There are many different types of scams and frauds that people can fall victim to, so it is important to keep yourself informed about the current and newest scams circulating in and around our area.

If you believe you have been the victim of fraud and have lost money, please contact your local police agency.

If you believe you have been the victim of fraud but did not lose money, report the fraud to the Canadian Anti-Fraud Centre by visiting the link at the bottom of the page or calling 1-888-495-8501.

The following are examples of current/new scams in our area:

Canada Revenue Agency scam: You receive a phone call from either a live person or an automated message, claiming to be calling from the CRA and advising that you owe back taxes. You are threatened to be arrested and/or deported if you do not immediately pay buy purchasing iTunes or Steam gift cards and providing the codes to the caller.

Grandparent scam: A person posing as your grandchild (or an officer or lawyer representing the grandchild) calls and asks you to send money because he or she is in trouble and/or arrested. The caller wants the money sent immediately, so there is no time to verify the call.

Overpayment scam: You receive payment for an item you are selling online. The suspect sends a cheque for more than the agreed upon price and asks that you send a portion of the money back. As it turns out, the cheque you received was fraudulent and you are out the money you sent to the suspect.

Online Buying/Selling scam: You are advertising an item for sale online, and the suspect shows interest in purchasing the item but requests that you send them a large sum of money to cover some sort of fees, usually via wire transfer.

You purchase an item online and provide the requested payment. You keep receiving messages from the seller that they require additional payments to cover unexpected expenses such as shipping fees, duty fees, etc. The suspect will continue to request additional payments with repeated excuses about why they require more money.

Inappropriate Video of Yourself: You receive an email from a suspect claiming to have video from your webcam of you watching inappropriate videos online. The suspect demands payment or they will forward the video to your Facebook friends, contacts, etc.

Online Dating scam: You begin a relationship with an individual you meet online. Not before long, the suspect begins requesting money from you for various reasons. They may even request payment through iTunes gift cards at some point. You attempt to meet the suspect in person, but they always have a reason to cancel.

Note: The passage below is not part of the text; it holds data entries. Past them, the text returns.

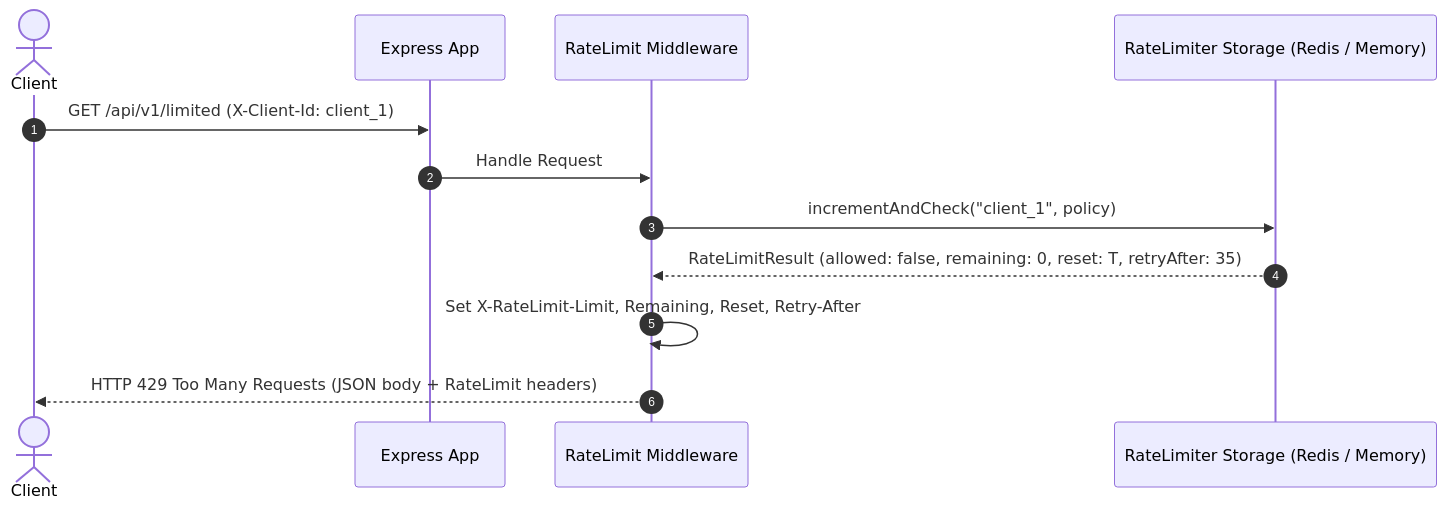
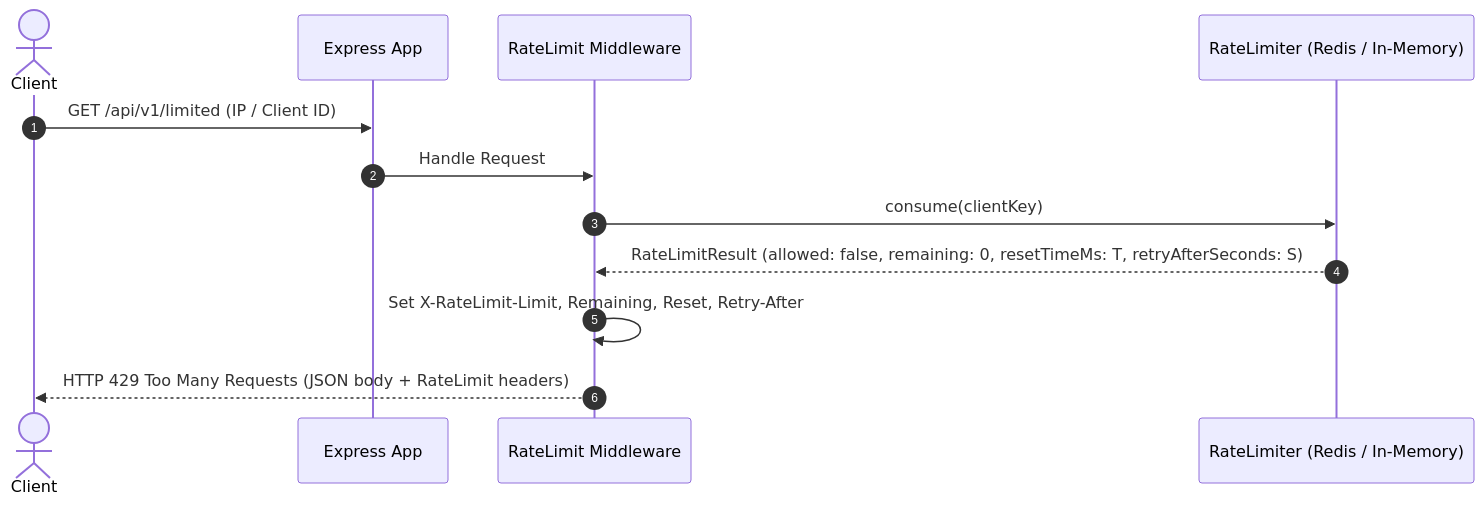
The third of 4 diagrams in docs/architecture.md (engineering-proof-labs/rate-limiting-lab), drawn with Mermaid before and after one commit. The commit also changed other lines of this file and 10 other files, not shown here.

Commit message:
docs: finalize public laboratory guide, architecture records, and verification evidence

````diff
--- a/docs/architecture.md
+++ b/docs/architecture.md
@@ -156,15 +183,15 @@
 ```mermaid
 sequenceDiagram
     autonumber
     actor Client
     participant Express as Express App
     participant MW as RateLimit Middleware
-    participant Storage as RateLimiter Storage (Redis / Memory)
+    participant Limiter as RateLimiter (Redis / In-Memory)
 
-    Client->>Express: GET /api/v1/limited (X-Client-Id: client_1)
+    Client->>Express: GET /api/v1/limited (IP / Client ID)
     Express->>MW: Handle Request
-    MW->>Storage: incrementAndCheck("client_1", policy)
-    Storage-->>MW: RateLimitResult (allowed: false, remaining: 0, reset: T, retryAfter: 35)
+    MW->>Limiter: consume(clientKey)
+    Limiter-->>MW: RateLimitResult (allowed: false, remaining: 0, resetTimeMs: T, retryAfterSeconds: S)
     MW->>MW: Set X-RateLimit-Limit, Remaining, Reset, Retry-After
     MW-->>Client: HTTP 429 Too Many Requests (JSON body + RateLimit headers)
 ```
````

For more information regarding different types of frauds and what you can do to protect yourself, please visit the Canadian Anti-Fraud Centre website at:


Social Share Buttons and Icons powered by Ultimatelysocial